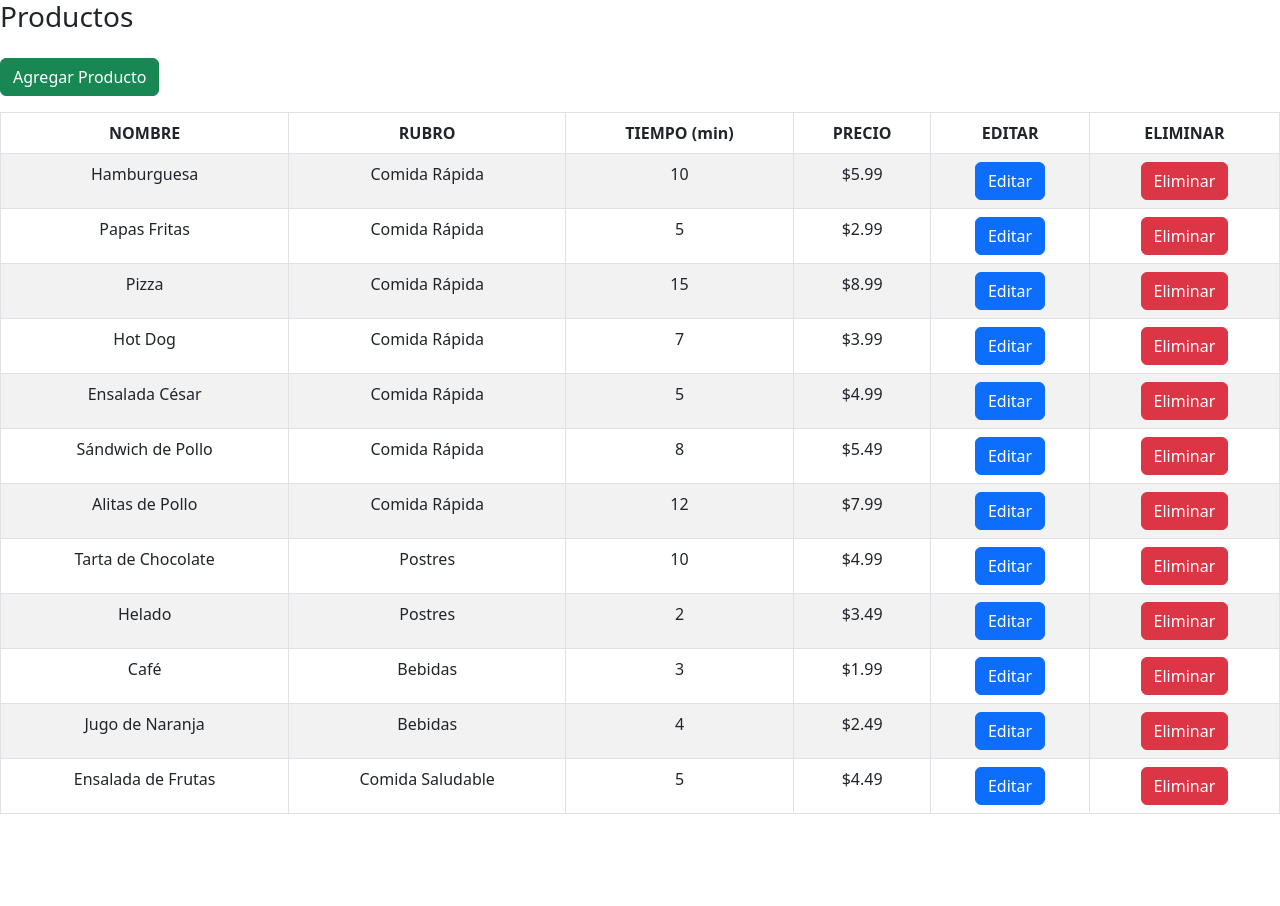
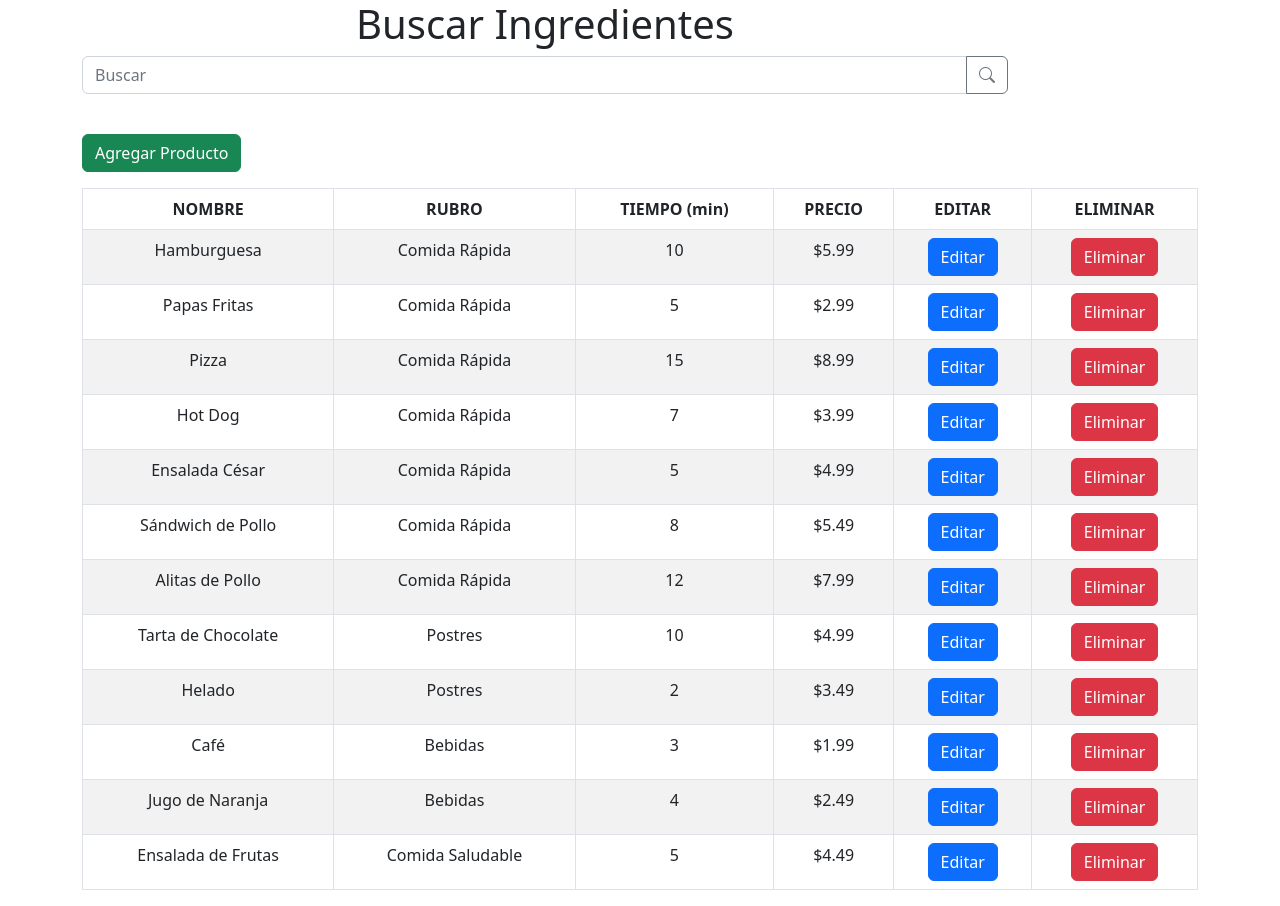
Before and after one commit to RamaHualpusher/Illuminati-ElBuenSabor-Frontend, a React (Create React App) app: page /cocina/productos in a window 1280 px wide. Before the commit the page ends 830 px from the top, so only its background shows below. Built offline with nearby package versions, Linux system fonts and the light colour scheme.

Commit message:
Agregación de busqueda en Productos

```diff
--- a/src/components/AdminPage/OpcionesAdmin.tsx
+++ b/src/components/AdminPage/OpcionesAdmin.tsx
@@ -247,7 +247,7 @@ export default function OpcionesAdmin() {
             </div>
             <div>
                 {selectedOption === "employee" && <Employee />}
-                {selectedOption === "productos" && <ProductosTable url="/assets/data/productosEjemplo.json" />}
+                {selectedOption === "productos" && <ProductosTable/>}
                 {selectedOption === "ingredientes" && <IngredientesTable />}
                 {selectedOption === "rubrosingredientes" && <RubrosIngredientesTable url="/assets/data/dataTableRubrosIngredientes.json" />}
                 {selectedOption === "rubroproductos" && <RubrosProductosTable url="/assets/data/dataTableRubrosProductos.json" />}
--- a/src/components/CocineroPage/CocineroPage.tsx
+++ b/src/components/CocineroPage/CocineroPage.tsx
@@ -59,7 +59,7 @@ export default function CocineroPage() {
             </Form.Group>
             <div>
                 {selectedOption === 'Pedidos' && <Bill/>}
-                {selectedOption === 'Producto' && <ProductosTable url="/assets/data/productosEjemplo.json" />}
+                {selectedOption === 'Producto' && <ProductosTable/>}
                 {selectedOption === 'Ingrediente' && <IngredientesTable />}
                 {selectedOption === 'Rubro Producto' && <RubrosProductosTable url="/assets/data/dataTableRubrosProductos.json" />}
                 {selectedOption === 'Rubro Ingrediente' && <RubrosIngredientesTable url="/assets/data/dataTableRubrosIngredientes.json" />}
--- a/src/components/Stock/Ingrediente/IngredientesTable.tsx
+++ b/src/components/Stock/Ingrediente/IngredientesTable.tsx
@@ -2,7 +2,6 @@ import React, { useState, useEffect } from 'react';
 import { Table, Button, Container, Col, Row,InputGroup, FormControl } from 'react-bootstrap';
 import EditIngredienteModal from './EditIngredienteModal';
 import AddIngredienteModal from './AddIngredienteModal';
-import 'bootstrap/dist/css/bootstrap.min.css';
 import { Ingrediente } from '../../../interface/interfaces';
 
 interface IngredientesTableProps { }
--- a/src/components/Stock/Producto/AddProductoModal.tsx
+++ b/src/components/Stock/Producto/AddProductoModal.tsx
@@ -1,6 +1,6 @@
 import React, { useState, useEffect } from "react";
 import { Modal, Button, Form } from "react-bootstrap";
-import { Producto } from "./ProductosTable";
+import { Producto } from "../../../interface/interfaces";
 import axios from "axios";
 
 type AddProductoModalProps = {
--- a/src/components/Stock/Producto/EditProductoModal.tsx
+++ b/src/components/Stock/Producto/EditProductoModal.tsx
@@ -1,6 +1,6 @@
 import React, { useState, useEffect } from "react";
 import { Modal, Button, Form } from "react-bootstrap";
-import { Producto } from "./ProductosTable";
+import { Producto } from "../../../interface/interfaces";
 import axios from "axios";
 
 type EditProductoModalProps = {
--- a/src/components/Stock/Producto/ProductosTable.tsx
+++ b/src/components/Stock/Producto/ProductosTable.tsx
@@ -1,101 +1,155 @@
 import React, { useState, useEffect } from 'react';
-import { Table, Button} from 'react-bootstrap';
-import axios from 'axios';
+import { Container, Row, Col, Table, Button, InputGroup, FormControl } from 'react-bootstrap';
 import EditProductoModal from './EditProductoModal';
 import AddProductoModal from './AddProductoModal';
+import { Producto } from '../../../interface/interfaces';
 
-import 'bootstrap/dist/css/bootstrap.min.css';
+interface ProductosTableProps { }
 
-export type Producto = {
-  id: number;
-  nombre: string;
-  rubro: string;
-  tiempo: number;
-  precio: number;
-};
-
-type ProductosTableProps = {
-  url: string;
-};
-
-const ProductosTable = ({ url }: ProductosTableProps) => {
-  const [data, setData] = useState<Producto[]>([]);
+const ProductosTable: React.FC<ProductosTableProps> = () => {
   const [editModalShow, setEditModalShow] = useState(false);
   const [addModalShow, setAddModalShow] = useState(false);
   const [selectedProducto, setSelectedProducto] = useState<Producto | null>(null);
+  const [data, setData] = useState<Producto[]>([]);
+  const [dataComplete, setdataComplete] = useState<Producto[]>([]);
+  const [search, setSearch] = useState("");
 
   useEffect(() => {
-    axios.get<Producto[]>(url)
-      .then(response => {
-        setData(response.data);
-      })
-      .catch(error => {
+
+    const fetchData = async () => {
+      try {
+        const response = await fetch("/assets/data/productosEjemplo.json");
+        const responseData = await response.json();
+        setData(responseData);
+        setdataComplete(responseData);
+      } catch (error) {
         console.log(error);
+      }
+    };
+    fetchData();
+  }, []);
+
+  const handleChange = (e: React.ChangeEvent<HTMLInputElement>) => {
+    setSearch(e.target.value);
+  };
+
+  const handleSearch = () => {
+    filter(search);
+  };
+
+
+  const filter = (searchParam: string) => {
+    const searchResult = dataComplete.filter((productVal: Producto) => {
+      if (
+        productVal.id.toString().toLowerCase().includes(searchParam.toLowerCase()) ||
+        productVal.nombre.toString().toLowerCase().includes(searchParam.toLowerCase()) ||
+        productVal.rubro?.toString().toLowerCase().includes(searchParam.toLowerCase())
+      ) {
+        return productVal;
+      }
+      return null;
     });
-  }, [url]);
+    setData(searchResult);
+  };
+
 
   const handleEditModalOpen = (producto: Producto) => {
     setSelectedProducto(producto);
     setEditModalShow(true);
-  }
+  };
 
   const handleEditModalClose = () => {
     setSelectedProducto(null);
     setEditModalShow(false);
-  }
+  };
 
   const handleAddModalOpen = () => {
     setAddModalShow(true);
-  }
+  };
 
   const handleAddModalClose = () => {
     setAddModalShow(false);
+  };
+
+  const handleProductoEdit = async (producto: Producto) => {
+    try {
+      const response = await fetch(`${"/assets/data/productosEjemplo.json"}/${producto.id}`, {
+        method: 'PUT',
+        headers: {
+          'Content-Type': 'application/json',
+        },
+        body: JSON.stringify(producto),
+      });
+      const updatedProducto = await response.json();
+
+      const newData = [...data];
+      const index = newData.findIndex((item) => item.id === producto.id);
+      newData[index] = updatedProducto;
+
+      setData(newData);
+    } catch (error) {
+      console.log(error);
     }
+  };
 
-  const handleProductoEdit = (producto: Producto) => {
-    axios.put(`${url}/${producto.id}`, producto)
-      .then(response => {
-        const newData = [...data];
-        const index = newData.findIndex(item => item.id === producto.id);
-        newData[index] = response.data;
-        setData(newData);
-      })
-      .catch(error => {
+  const handleProductoAdd = async (producto: Producto) => {
+    try {
+      const response = await fetch("/assets/data/productosEjemplo.json", {
+        method: 'POST',
+        headers: {
+          'Content-Type': 'application/json',
+        },
+        body: JSON.stringify(producto),
+      });
+      const newProducto = await response.json();
+
+      setData([...data, newProducto]);
+    } catch (error) {
       console.log(error);
+    }
+  };
+
+  const handleProductoDelete = async (producto: Producto) => {
+    try {
+      await fetch(`${"/assets/data/productosEjemplo.json"}/${producto.id}`, {
+        method: 'DELETE',
       });
+
+      setData(data.filter((item) => item.id !== producto.id));
+    } catch (error) {
+      console.log(error);
     }
-
-  const handleProductoAdd = (producto: Producto) => {
-    axios.post(url, producto)
-      .then(response => {
-        setData([...data, response.data]);
-      })
-      .catch(error => {
-        console.log(error);
-      });
-  }
-
-  const handleProductoDelete = (producto: Producto) => {
-    axios.delete(`${url}/${producto.id}`)
-      .then(response => {
-        setData(data.filter(item => item.id !== producto.id));
-      })
-      .catch(error => {
-        console.log(error);
-      });
-  }
+  };
 
   return (
-    <div>
-        <div className="d-flex justify-content-start align-items-center mb-3">
-        <h3>Productos</h3>
-      </div>
-      <div className="d-flex justify-content-start align-items-center mb-3">
-        <Button variant="success" onClick={handleAddModalOpen}>
+    <Container>
+      <Row className="justify-content-start align-items-center mb-3">
+        <Col sm={10}>
+          <h1>Buscar Ingredientes</h1>
+          <InputGroup className="mb-4">
+            <FormControl
+              placeholder="Buscar"
+              aria-label="Buscar"
+              aria-describedby="basic-addon2"
+              value={search}
+              onChange={handleChange}
+            />
+            <Button variant="outline-secondary" id="button-addon2" onClick={handleSearch}>
+              <i className="bi bi-search"></i>
+            </Button>
+          </InputGroup>
+        </Col>
+      </Row>
+
+      <Row className="mb-3">
+        <Col>
+          <Button variant="success" onClick={handleAddModalOpen} className="float-start">
             Agregar Producto
           </Button>
-      </div>
-
+        </Col>
+      </Row>
+      <Row>
+        <Col>
           <Table striped bordered hover>
             <thead>
               <tr>
@@ -108,23 +162,34 @@ const ProductosTable = ({ url }: ProductosTableProps) => {
               </tr>
             </thead>
             <tbody>
-          {data.map(producto => (
+              {data.map((producto) => (
                 <tr key={producto.id}>
                   <td>{producto.nombre}</td>
                   <td>{producto.rubro}</td>
                   <td>{producto.tiempo}</td>
                   <td>${producto.precio}</td>
                   <td>
-                <Button variant="primary" onClick={() => handleEditModalOpen(producto)}>Editar</Button>
+                    <Button
+                      variant="primary"
+                      onClick={() => handleEditModalOpen(producto)}
+                    >
+                      Editar
+                    </Button>
                   </td>
                   <td>
-            <Button variant="danger" onClick={() => handleProductoDelete(producto)}>Eliminar</Button>
+                    <Button
+                      variant="danger"
+                      onClick={() => handleProductoDelete(producto)}
+                    >
+                      Eliminar
+                    </Button>
                   </td>
                 </tr>
               ))}
             </tbody>
           </Table>
-
+        </Col>
+      </Row>
       <EditProductoModal
         show={editModalShow}
         handleClose={handleEditModalClose}
@@ -136,7 +201,7 @@ const ProductosTable = ({ url }: ProductosTableProps) => {
         handleClose={handleAddModalClose}
         handleProductoAdd={handleProductoAdd}
       />
-</div>
+    </Container>
   );
 };
 
--- a/src/routers/IndexRouter.tsx
+++ b/src/routers/IndexRouter.tsx
@@ -22,7 +22,7 @@ const IndexRouter = () => {
         <Route path="/cocinero" element={<Cocinero/>}/>
         <Route path="/carrito" element={<ShoppingCart/>} />
         <Route path="/cocina/ingredientes" element={<IngredientesTable />} />
-        <Route path="/cocina/productos" element={<ProductosTable url="/assets/data/productosEjemplo.json" />} />
+        <Route path="/cocina/productos" element={<ProductosTable/>} />
         <Route path="/cocina/rubros/ingredientes" element={<RubrosIngredientesTable url="/assets/data/dataTableRubrosIngredientes.json" />} />
         <Route path="/cocina/rubros/productos" element={<RubrosProductosTable url="/assets/data/dataTableRubrosProductos.json" />} />
       </Routes>
```
Also changed, not shown: src/interface/interfaces.ts (+8 -0 lines). Lines whose indentation alone changed are shown as unchanged.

################

#### EXERCISE DETAILS
How many lines in the material contain the string "start"? Give the number alone.

#### REPLY TO THE TASK
4